Ever went through a really nice tutorial for some time only to find out after finishing or at least going a long way that you're not actually learning anything? That's what tutorial purgatory is about.
What is tutorial purgatory?
Tutorial purgatory is defined as the act of going from a tutorial to another without practically learning anything. The tutorials themselves may be the best in the field, but you're still not learning anything. This is not limited to coding only, but since I am a web developer, I'll stick to the coding part of the equation.
Don't get me wrong, tutorials are nice and helpful, but to limited extents. You can't just follow tutorials and act like you own a certain programming language or framework, it's deeper and harder than that. People often misinterpret tutorials and think that by watching videos or reading an article they're learning and gaining experience, but that's not true.
Watching videos or reading articles without building real-world applications that utilise what you learn is granted to make you forget just as much as you think you're learning. But is there a solution? Short answer is yes.
How to escape tutorial purgatory
People I know would go from tutorial to another just because they're still in their comfort zone and think they can't build this tool or that app. They forgot the essence of experience which is trial and error. You have to try, fail, and try again to learn. That's how it is. Don't know how to implement that certain feature? Try. Failed? Google the correct solution.
By actually diving into code and trying out different ideas your mind will get acquainted to thinking in code, knowing its real limits, and gaining experience based on trial-and-error. Don't be scared to try to build something. Anything! For instance, think of a todo list. All you need is a text field and
document.createElement() to attach the new to-dos. And start adding extra features afterwards, like checking a to-do as complete, deleting it, restoring the to-do list history, saving the session to
localStorage, etc. Step by step you'll realise that you're leaving your comfort zone and escaping tutorial purgatory.
A lot of people are afraid of asking questions for many reasons, let their reason be the fact they're afraid of being judged, the fear of looking ignorant, or whatever other reason they might have. This is not good, and it's usually too personally-centric to be real. It's a type of negative thinking that people need to get rid of. Asking questions will make you look ignorant for a split second, until you're given a clear, concise answer, then you're no more ignorant of that subject. And it's not even 'ignorant' in the bad way that people choose to refer to, but rather the "curious person who's learning and trying to achieve greater things". Never be afraid of asking questions, and don't rely on a single person to answer all your questions unless he/she is your mentor.
Understand that people are busy, they have their own lives and problems. Sometimes even your mentor might be having a bad time that prevents him/her from answering a question or two. Understand that when you're asking someone you're taking from their time whether he/she can spare that time. You have to respect others' decision whether to answer or not.
Tutorial purgatory is an infinite loop of tutorials and no experience gain at all.

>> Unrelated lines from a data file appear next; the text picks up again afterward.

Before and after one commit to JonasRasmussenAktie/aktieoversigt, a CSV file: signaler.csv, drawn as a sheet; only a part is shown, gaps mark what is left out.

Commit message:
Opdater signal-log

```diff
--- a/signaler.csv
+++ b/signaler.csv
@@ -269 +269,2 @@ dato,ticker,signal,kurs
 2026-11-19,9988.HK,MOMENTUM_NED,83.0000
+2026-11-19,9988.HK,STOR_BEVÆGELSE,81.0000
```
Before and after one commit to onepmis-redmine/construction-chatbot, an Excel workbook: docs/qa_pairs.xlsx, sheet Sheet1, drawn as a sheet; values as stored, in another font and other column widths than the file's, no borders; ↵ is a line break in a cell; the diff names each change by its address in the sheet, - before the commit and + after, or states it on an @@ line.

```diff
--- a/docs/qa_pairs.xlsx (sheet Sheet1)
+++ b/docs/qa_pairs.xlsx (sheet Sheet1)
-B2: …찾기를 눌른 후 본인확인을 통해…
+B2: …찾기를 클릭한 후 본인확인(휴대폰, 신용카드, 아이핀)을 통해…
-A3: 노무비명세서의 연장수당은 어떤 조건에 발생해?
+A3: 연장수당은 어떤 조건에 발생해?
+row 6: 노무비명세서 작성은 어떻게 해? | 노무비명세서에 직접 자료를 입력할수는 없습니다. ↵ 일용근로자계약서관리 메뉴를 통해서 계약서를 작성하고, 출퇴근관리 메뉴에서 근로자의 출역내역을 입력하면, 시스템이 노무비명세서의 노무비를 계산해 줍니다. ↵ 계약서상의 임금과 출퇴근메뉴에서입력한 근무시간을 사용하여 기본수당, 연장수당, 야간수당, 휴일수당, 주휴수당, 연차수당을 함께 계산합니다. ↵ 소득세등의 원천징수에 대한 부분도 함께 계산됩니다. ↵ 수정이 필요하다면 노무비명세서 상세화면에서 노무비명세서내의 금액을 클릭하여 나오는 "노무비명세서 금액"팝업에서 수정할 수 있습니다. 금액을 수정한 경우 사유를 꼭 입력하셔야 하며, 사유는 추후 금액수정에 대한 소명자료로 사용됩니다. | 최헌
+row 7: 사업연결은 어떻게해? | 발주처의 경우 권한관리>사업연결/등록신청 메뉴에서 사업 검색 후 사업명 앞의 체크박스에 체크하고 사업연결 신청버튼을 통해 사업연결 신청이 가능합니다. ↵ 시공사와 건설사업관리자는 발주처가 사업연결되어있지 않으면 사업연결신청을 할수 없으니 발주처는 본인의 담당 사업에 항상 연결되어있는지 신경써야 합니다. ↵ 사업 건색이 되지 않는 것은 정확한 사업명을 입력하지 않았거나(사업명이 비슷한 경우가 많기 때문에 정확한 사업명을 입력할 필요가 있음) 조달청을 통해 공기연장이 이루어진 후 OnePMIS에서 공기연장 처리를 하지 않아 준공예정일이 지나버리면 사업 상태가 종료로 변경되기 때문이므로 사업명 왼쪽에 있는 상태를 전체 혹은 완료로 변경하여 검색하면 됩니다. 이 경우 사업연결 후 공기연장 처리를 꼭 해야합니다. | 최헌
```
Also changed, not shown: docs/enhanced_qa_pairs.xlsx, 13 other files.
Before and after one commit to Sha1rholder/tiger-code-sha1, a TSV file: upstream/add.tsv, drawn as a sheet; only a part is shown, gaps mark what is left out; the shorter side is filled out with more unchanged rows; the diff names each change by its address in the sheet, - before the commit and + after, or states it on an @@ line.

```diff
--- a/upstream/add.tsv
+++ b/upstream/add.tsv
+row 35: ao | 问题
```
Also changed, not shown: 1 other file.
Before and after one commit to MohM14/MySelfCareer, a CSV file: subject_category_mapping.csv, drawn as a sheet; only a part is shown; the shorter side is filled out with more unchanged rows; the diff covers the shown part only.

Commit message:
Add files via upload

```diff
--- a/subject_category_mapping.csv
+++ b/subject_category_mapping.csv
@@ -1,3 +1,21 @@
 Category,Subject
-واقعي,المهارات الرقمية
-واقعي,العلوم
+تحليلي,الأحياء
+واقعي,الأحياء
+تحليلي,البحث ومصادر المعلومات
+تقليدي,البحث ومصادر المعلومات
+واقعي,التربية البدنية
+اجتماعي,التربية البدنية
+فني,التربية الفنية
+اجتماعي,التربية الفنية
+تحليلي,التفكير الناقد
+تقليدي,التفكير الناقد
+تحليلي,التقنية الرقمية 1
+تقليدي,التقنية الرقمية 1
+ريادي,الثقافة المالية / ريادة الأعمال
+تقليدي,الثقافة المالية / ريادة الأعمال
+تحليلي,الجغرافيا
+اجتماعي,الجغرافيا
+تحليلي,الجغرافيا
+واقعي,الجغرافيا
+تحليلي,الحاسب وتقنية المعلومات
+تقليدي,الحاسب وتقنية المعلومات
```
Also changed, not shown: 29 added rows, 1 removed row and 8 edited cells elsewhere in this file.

Build things. Push your boundaries. Make new boundaries. Break records. Do whatever you have to achieve what you want. Get out of your comfort zone and challenge yourself.
Written by Nabil Tharwat
Nabil Tharwat is a software engineer and mentor who's super in love with all things accessibility and performance. He's host of The Weekly Noob podcast and his content has reached thousands of people around the world.